Latin for Duolingo: 2nd Declension, Lesson 2
Salvete discipuli discipulaeque! Today’s lesson continues with the 2nd declension of nouns. Please check out the following links for previous lessons and vocabulary:
- Directory of Lessons
- Classified Vocabulary List
- Memrise course for vocabulary
- Memrise course with sentences
- Previous lesson: 2nd Declension, Lesson 1
Last time we covered the nominative and accusative of nouns of the 2nd declension. These come in two varieties, masculine and neuter. It takes a while to master the different endings, so today’s sentences will continue to offer practice in nominative and accusative. But we’ll also add the ablative case. There is no difference between masculine and neuter in this case: the ablative singular ends in –o and the ablative plural ends in –is. As you may remember from the 1st declension, the ablative is used to express the object of some prepositions, but it has many other uses. It’s kind of a “junk drawer” grammar form, actually. We’ll add another two prepositions that take the ablative case for their objects.
Also, since we have learned some masculine 1st declension nouns, we use the masculine adjectives to modify them, even though the endings do not match. This is where I really look forward to using the drop-down menu to pick the right word ending, because it requires some serious thought!
case name | sing. | pl. | typical use
nominative (m.) | -us/-r | -i | subject or predicate noun
nominative (n.) | -um | -a | “
genitive | -i | -orum | possession, the “of” case
dative | -o | -is | indirect object, the “to/for” case
accusative (m.) | -um | -os | direct object (also some objects of preps.)
accusative (n.) | -um | -a | “
ablative | -o | -is | objects of prepositions, etc. “by/with/from” case
discipulus, i = student (male) (discipula, ae = female student) n.b. Latin tends to use masculine plural endings in a general way when referring to a mixed group: Salvete discipuli does not necessarily exclude the female students, but I used the more inclusive and longer form above)
hortus, i = garden
magister, magistri = teacher, master (male)
bracchium, i = arm
altus, a, um = high, tall, deep
longus, a, um = long
de (prep. w. abl.) = concerning, about, from, down from
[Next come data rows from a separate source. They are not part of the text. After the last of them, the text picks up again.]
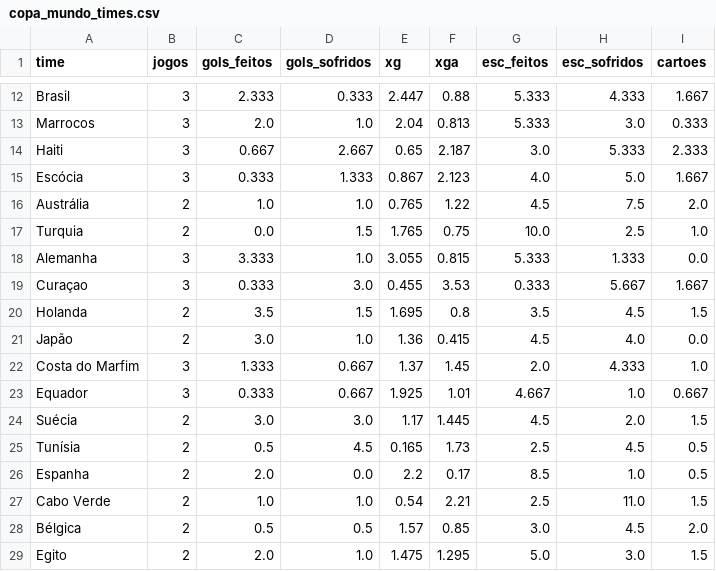
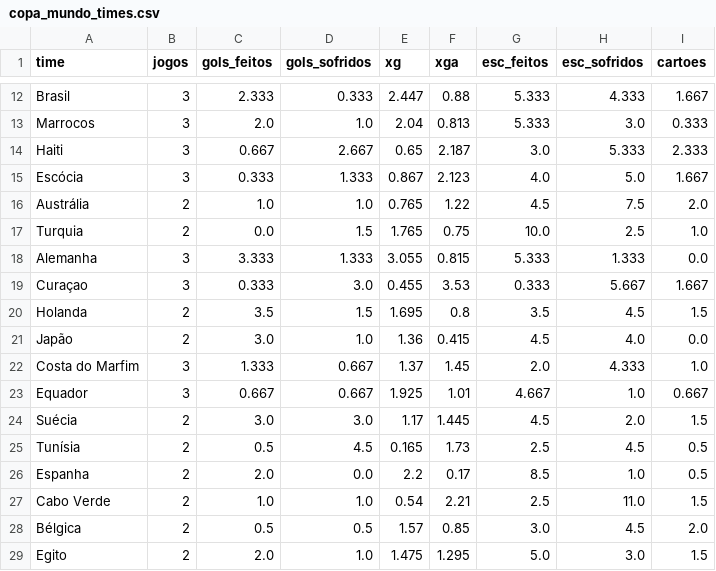
Before and after one commit to Decofb/probabilidades-fc, a CSV file: dados/copa_mundo_times.csv, drawn as a sheet; only a part is shown, gaps mark what is left out.

```diff
--- a/dados/copa_mundo_times.csv
+++ b/dados/copa_mundo_times.csv
@@ -17,3 +17,3 @@ Austrália,2,1.0,1.0,0.765,1.22,4.5,7.5,2.0
 Turquia,2,0.0,1.5,1.765,0.75,10.0,2.5,1.0
-Alemanha,3,3.333,1.0,3.055,0.815,5.333,1.333,0.0
+Alemanha,3,3.333,1.333,3.055,0.815,5.333,1.333,0.0
 Curaçao,3,0.333,3.0,0.455,3.53,0.333,5.667,1.667
@@ -22,3 +22,3 @@ Japão,2,3.0,1.0,1.36,0.415,4.5,4.0,0.0
 Costa do Marfim,3,1.333,0.667,1.37,1.45,2.0,4.333,1.0
-Equador,3,0.333,0.667,1.925,1.01,4.667,1.0,0.667
+Equador,3,0.667,0.667,1.925,1.01,4.667,1.0,0.667
 Suécia,2,3.0,3.0,1.17,1.445,4.5,2.0,1.5
```
Also changed, not shown: dados/previsoes_log.csv, 3 other files.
sine (prep. w. abl.) = without
-que = and (This conjunction form is an enclitic, tacked on to the end of the second word to be joined, e.g. “pueri puellaeque” = boys and girls.)
Magister librum cum pueris legit. = The teacher reads a book with the boys.
Puer cum magistro ambulat. = The boy walks with the teacher.
Nauta est pulcher. = The sailor is handsome.
Feminae nautas pulchros vident. = The women see the handsome sailors.
Nautae feminas pulchras vident. = The sailors see the beautiful women.
Sine aquā in periculo sumus. = We are in danger without water.
Hortus meus pulcher est. = My garden is beautiful.
Sunt rosae in horto. = There are roses in the garden.
Librum de hortis scribo. = I am writing a book about gardens.
Bracchium tuum est longum. = Your arm is long.
Agricola est altus et pulcher. = The farmer is tall and handsome.
Cum Marco et Paulā ambulamus. = We walk with Marcus and Paula.
Cum Marco Paulāque ambulatis. = You walk with Marcus and Paula.
Cum viris et feminis ambulo. = I walk with the men and the women.
Sine cibo et aquā non laboratis. = You do not work without food and water.
Sine cibo aquāque non laborant. = They do not work without food and water.
Agricolam altum in agro video. = I see the tall farmer in the field.
Magister magistraque de oppido ambulant. = The male and female teacher (or master and mistress) walk (down) from the town.
Parvi pueri libros de equis legunt. = The small boys read books about horses.
If you have questions feel free to ask them below and I will attempt to respond. I hope the pace is about right and the difficulty level is neither overwhelming nor too easy. Until next time, when we will work on the genitive case, valete!
Well, there are two main ways of learning a language: being immersed by a lot of practise and trial and error (the Duolingo way) and learning grammar schemes and verb conjugations and lists.
I find that I prefer the trial and error way because it makes the language feel much more 'native' to me, so therefore I'd love to see a course on Latin sometime here, because I'm interested in that language. Anyways I've got a little book over here with schemes and explanations too so I might just take a peek in that sometime. Anyways, let's get Spanish straight first!